The Content Of The Article:
- Appearance and growth
- Location and ground
- Sowing and planting
- Harvest and recovery
- Purslane as a medicinal plant
- Diseases and pests
Portulac (Portulaca oleracea) is native to Africa and Asia Minor and belongs to the homonymous family of the Portulaceae (Portulacaceae). Already the famous Hildegard von Bingen (1098-1179) mentioned the one-year-old wild vegetables and herbs in their writings.
Not to be confused is the real purslane, also called summer purslane or vegetable purslane, with the frost-resistant winter sportulac (Claytonia perfoliata), which is also used as a wild vegetable. He is also called Winterpostelein or Tellerkraut and is also one year old, but belongs to a completely different plant family. Its original homeland are the coastal regions of North America. He occurs in this country in many vegetable gardens as a neophyte.
Although it is also called purslane, it is not really the real one: the winter athlete (Claytonia perfoliata), also called plate cabbage or cubaspinate
The stems of the robust summer purslane have a slightly nutty-sour, salty taste. Purslane contains many vitamins, essential oils and blood-purifying omega-3 fatty acids.
Appearance and growth
The one-year vegetable purslane forms reddish stems with obovate, fleshy, green or yellowish-green leaves. In the leaf axils or shoot tips appear from May to October small yellowish or white flowers. Purslane grows quickly and bushily and grows between 10 and 30 inches high.
Location and ground
Summer purslane prefers warm, sunny locations as well as loose, well drained and rather sandy soils that should not be too humid.

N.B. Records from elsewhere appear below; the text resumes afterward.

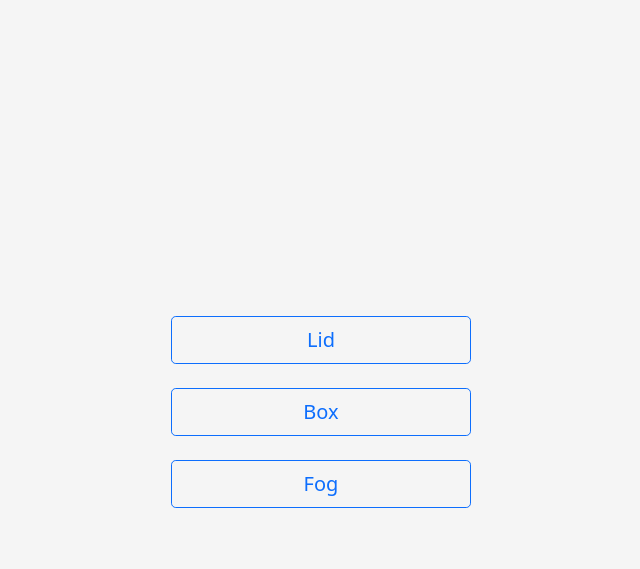
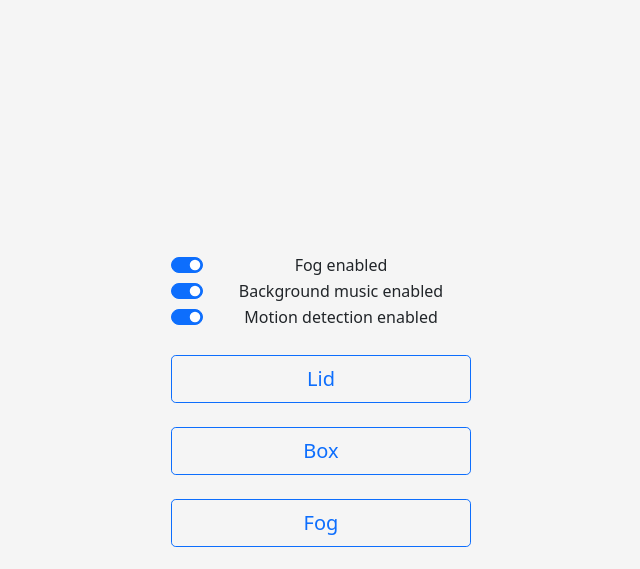
Before and after one commit to mjavault/dragon_box, a Flask app: page / in a window 1280 px wide. Shown: the top 569 px of the page, without its empty margins (319-959 px from the left). Run offline with Flask 2, Linux system fonts and the light colour scheme; some libraries are stand-ins or nearby versions.

Commit message:
Web UI for turning features on/off

```diff
--- a/app.py
+++ b/app.py
@@ -23,9 +23,20 @@ def index():
     return render_template("index.html")
 
 
-@app.route("/api/status")
-def api_status():
-    status = {}
+@app.route("/api/options", methods=["GET", "POST"])
+def api_options():
+    if request.method == "POST":
+        fog_enabled = request.form["fog"]
+        music_enabled = request.form["music"]
+        motion_enabled = request.form["motion"]
+        hardware.set_fog_enabled(fog_enabled)
+        hardware.set_music_enabled(music_enabled)
+        hardware.set_motion_enabled(motion_enabled)
+    status = {
+        "fog": hardware.is_fog_enabled(),
+        "music": hardware.is_music_enabled(),
+        "motion": hardware.is_motion_enabled()
+    }
     return jsonify(status)
 
 
--- a/hardware.py
+++ b/hardware.py
@@ -17,6 +17,8 @@ class Hardware:
     ANIMATION_SEQUENCE = [
         Event(0.00, Event.SOUND, {'file': 'audio/wolf.ogg', 'resync': True}),
         Event(0.00, Event.LEDS, {'mode': LedStrip.MODE_ON, 'color': COLOR_ALERT}),
+        # 1st bark
+        Event(0.55, Event.GPIO, {'device': 'fog', 'value': 'on'}),
         Event(0.55, Event.GPIO, {'device': 'lid', 'value': 'on'}),
         Event(0.65, Event.GPIO, {'device': 'lid', 'value': 'off'}),
         Event(0.80, Event.GPIO, {'device': 'lid', 'value': 'on'}),
@@ -27,6 +29,8 @@ class Hardware:
         Event(1.76, Event.GPIO, {'device': 'box', 'value': 'off'}),
         Event(1.95, Event.GPIO, {'device': 'lid', 'value': 'on'}),
         Event(2.15, Event.GPIO, {'device': 'lid', 'value': 'off'}),
+        Event(2.15, Event.GPIO, {'device': 'fog', 'value': 'off'}),
+        # growls
         Event(2.85, Event.GPIO, {'device': 'box', 'value': 'on'}),
         Event(2.95, Event.GPIO, {'device': 'box', 'value': 'off'}),
         Event(3.05, Event.GPIO, {'device': 'box', 'value': 'on'}),
@@ -46,6 +50,7 @@ class Hardware:
         Event(5.85, Event.GPIO, {'device': 'lid', 'value': 'on'}),
         Event(6.00, Event.GPIO, {'device': 'lid', 'value': 'off'}),
         # 4th bark
+        Event(7.58, Event.GPIO, {'device': 'fog', 'value': 'on'}),
         Event(7.58, Event.GPIO, {'device': 'lid', 'value': 'on'}),
         Event(7.88, Event.GPIO, {'device': 'lid', 'value': 'off'}),
         Event(8.50, Event.GPIO, {'device': 'box', 'value': 'on'}),
@@ -54,6 +59,7 @@ class Hardware:
         Event(9.10, Event.GPIO, {'device': 'box', 'value': 'off'}),
         Event(9.30, Event.GPIO, {'device': 'box', 'value': 'on'}),
         Event(9.50, Event.GPIO, {'device': 'box', 'value': 'off'}),
+        Event(9.50, Event.GPIO, {'device': 'fog', 'value': 'off'}),
         # last bark
         Event(9.90, Event.GPIO, {'device': 'lid', 'value': 'on'}),
         Event(10.00, Event.GPIO, {'device': 'lid', 'value': 'off'}),
@@ -98,6 +104,10 @@ class Hardware:
         self.fog = LED(26)
         # Led strip
         self.leds = LedStrip()
+        # Default options
+        self._motion_enabled = True
+        self._music_enabled = True
+        self._fog_enabled = True
 
     def start(self):
         self._running = True
@@ -108,7 +118,13 @@ class Hardware:
         # background soundtrack
         pygame.mixer.init(buffer=512)
         pygame.mixer.music.load(self.BACKGROUND_SOUNDTRACK)
-        pygame.mixer.music.play(loops=-1)  # this is a non-blocking call
+        self._start_background_music()
+
+    def _start_background_music(self):
+        pygame.mixer.music.play(loops=-1)
+
+    def _stop_background_music(self):
+        pygame.mixer.music.stop()
 
     def stop(self):
         self._running = False
@@ -119,7 +135,7 @@ class Hardware:
             self._thread = Thread(target=self._run_sequence, args=(sequence,), daemon=True)
             self._thread.start()
         else:
-            print("- previous sequence still running")
+            print("... previous sequence still running")
 
     def set_gpio(self, device, on):
         gpio = None
@@ -137,7 +153,10 @@ class Hardware:
 
     def _alert(self):
         print("Motion detected")
-        self.play_sequence(self.ANIMATION_SEQUENCE)
+        if self._motion_enabled:
+            self.play_sequence(self.ANIMATION_SEQUENCE)
+        else:
+            print("... motion is disabled")
 
     def _rearmed(self):
         print("Rearmed")
@@ -166,3 +185,29 @@ class Hardware:
             print("Animation error: {0} - {1!r}".format(type(e).__name__, e))
         print("Sequence complete")
         self._thread = None
+
+    def is_fog_enabled(self):
+        return self._fog_enabled
+
+    def set_fog_enabled(self, enabled):
+        self._fog_enabled = enabled
+        if not enabled:
+            self.set_gpio("fog", False)
+
+    def is_motion_enabled(self):
+        return self._motion_enabled
+
+    def set_motion_enabled(self, enabled):
+        self._motion_enabled = enabled
+
+    def is_music_enabled(self):
+        return self._music_enabled
+
+    def set_music_enabled(self, enabled):
+        if enabled and not self._music_enabled:
+            print("Starting background music")
+            self._start_background_music()
+        elif not enabled and self._music_enabled:
+            print("Stopping background music")
+            self._stop_background_music()
+        self._music_enabled = enabled
--- a/templates/index.html
+++ b/templates/index.html
@@ -4,14 +4,27 @@
     <meta charset="utf-8">
     <meta name="viewport" content="width=device-width, initial-scale=1">
     <meta name="description" content="">
-    <meta name="author" content="FarmWise Labs, Inc.">
-    <title>Hawkeye</title>
+    <meta name="author" content="Michael Javault">
+    <title>Halloween Dragon Box</title>
     <link href="css/bootstrap.min.css" rel="stylesheet">
     <link href="css/signin.css" rel="stylesheet">
 </head>
 <body class="text-center">
 
 <main class="form-signin">
+    <div class="form-check form-switch">
+        <input class="form-check-input" type="checkbox" role="switch" id="chkFogEnabled">
+        <label class="form-check-label" for="chkFogEnabled">Fog enabled</label>
+    </div>
+    <div class="form-check form-switch">
+        <input class="form-check-input" type="checkbox" role="switch" id="chkMusicEnabled">
+        <label class="form-check-label" for="chkMusicEnabled">Background music enabled</label>
+    </div>
+    <div class="form-check form-switch">
+        <input class="form-check-input" type="checkbox" role="switch" id="chkMotionEnabled">
+        <label class="form-check-label" for="chkMotionEnabled">Motion detection enabled</label>
+    </div>
+
     <button class="mt-4 w-100 btn btn-lg btn-outline-primary" id="btnLid">Lid</button>
     <button class="mt-4 w-100 btn btn-lg btn-outline-primary" id="btnBox">Box</button>
     <button class="mt-4 w-100 btn btn-lg btn-outline-primary" id="btnFog">Fog</button>
@@ -20,21 +33,33 @@
 <script src="js/bootstrap.bundle.min.js"></script>
 <script src="js/jquery-3.2.1.min.js"></script>
 <script>
+    function gpio(device, action) {
+        $.ajax({method: "POST", url: `api/gpio/${device}/${action}`});
+    }
+
+    function refreshOptions() {
+        $.ajax({
+            method: "GET", url: `api/options`,
+        }).done(function (data) {
+            $("#chkFogEnabled").prop("checked", data.fog);
+            $("#chkMusicEnabled").prop("checked", data.music);
+            $("#chkMotionEnabled").prop("checked", data.motion);
+        });
+    }
+
     $(document).ready(function () {
-        $("#btnLid").on('mousedown', () => {
-            $.ajax({method: "POST", url: "api/gpio/lid/on"});
-        }).on('mouseup', () => {
-            $.ajax({method: "POST", url: "api/gpio/lid/off"});
-        });
-        $("#btnBox").on('mousedown', () => {
-            $.ajax({method: "POST", url: "api/gpio/box/on"});
-        }).on('mouseup', () => {
-            $.ajax({method: "POST", url: "api/gpio/box/off"});
-        });
-        $("#btnFog").on('mousedown', () => {
-            $.ajax({method: "POST", url: "api/gpio/fog/on"});
-        }).on('mouseup', () => {
-            $.ajax({method: "POST", url: "api/gpio/fog/off"});
+        refreshOptions();
+        $("#btnLid").on('mousedown', () => gpio("lid", "on")).on('mouseup', () => gpio("lid", "off"));
+        $("#btnBox").on('mousedown', () => gpio("box", "on")).on('mouseup', () => gpio("box", "off"));
+        $("#btnFog").on('mousedown', () => gpio("fog", "on")).on('mouseup', () => gpio("fog", "off"));
+        $('#chkFogEnabled, #chkMusicEnabled, #chkMotionEnabled').change(function () {
+            $.ajax({
+                method: "POST", url: `api/options`, data: {
+                    fog: $("#chkFogEnabled").is(":checked"),
+                    music: $("#chkMusicEnabled").is(":checked"),
+                    motion: $("#chkMotionEnabled").is(":checked")
+                }
+            });
         });
     });
 </script>
```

Sowing and planting
Normally, summer purslane is sown directly wide-bred or in rows with a distance of 20 centimeters from the beginning of May in the field. The last sowing should take place depending on the region after the Eisheiligen until the end of August or the middle of September. It is best to sow purslane throughout the season in several sets at intervals of two weeks each. Cover the seeds only lightly with soil, as they germinate better under good lighting, and then singulate the young plants to 15 to 20 centimeters. A preculture of young plants is also possible, but usually not useful, because the plants grow quickly and are very uncomplicated in the cultivation. When pre-culturing in multi-pot plates or peat wells, the temperature should be at least 18 degrees Celsius. Summer purslane sprouts fastest at 30 degrees.
Purslane can also be grown very well in the balcony box
Purslane is growing fast and is very frugal. The leaves, however, become larger and more tender if you already put two liters of ripe compost flat in the soil during the preparation for the bed. However, he does not need an extra ration of fertilizer. Watering is only possible in the event of prolonged drought, as the plants are well able to cope with temporary dehydration thanks to their storage leaves. About a week before the harvest, however, on drier soils, a well-dosed watering is recommended, so that the leaves become swollen and firm.
Harvest and recovery
In warm summers you can harvest purslane already four to six weeks after sowing. The younger leaves and stems are prepared as raw food or salad. Leave the bottom third of the plants - it will then re-drive and form new stems and leaves. In this way you can harvest purslane two to three times. Once the flowers open, the leaves become inedible, as they now store many bitter substances. You can leave the plants to harvest seeds for next year.
Due to its salty and nutty taste, you should be sparing with salt when preparing and recycling purslane. With its spicy, slightly sour taste Portulak fits well in summery mixed salads, but also finely chopped in soups, as a sandwich or in curd cheese curd it has proven itself. You can also cook or grind purslane like spinach for a short time. The flower buds are reminiscent of capers in taste and can be used like these.
Since purslane spoils quickly, it should be processed quickly. In the vegetable compartment of the refrigerator, it lasts for a maximum of five days, when the leaves are rolled up in a moistened kitchen towel. It can be conserved only conditionally, because the leaves in the freezer become very mushy.
Salads gives purslane a slightly salty-sour flavor. Also with quark, it harmonises very well in terms of taste
There are no real varieties of purslane, but different forms of culture, which can be distinguished by the color of their leaves. The varieties with strong green leaves are the consistency somewhat better, but tastier better. The yellowish-green forms form tender, less aromatic leaves.
Purslane as a medicinal plant
Purslane tea is recommended in the treatment of bladder and kidney problems.Because it contains a lot of provitamin A and omega-3 fatty acids, it has a blood-purifying and anti-inflammatory effect. The polyunsaturated fatty acids protect the vessels and also stimulate serotonin production in the brain, therefore, purslane is also considered a natural antidepressant.
Diseases and pests
The robust wild vegetables are - also because of its short culture duration - very insensitive to diseases and pests.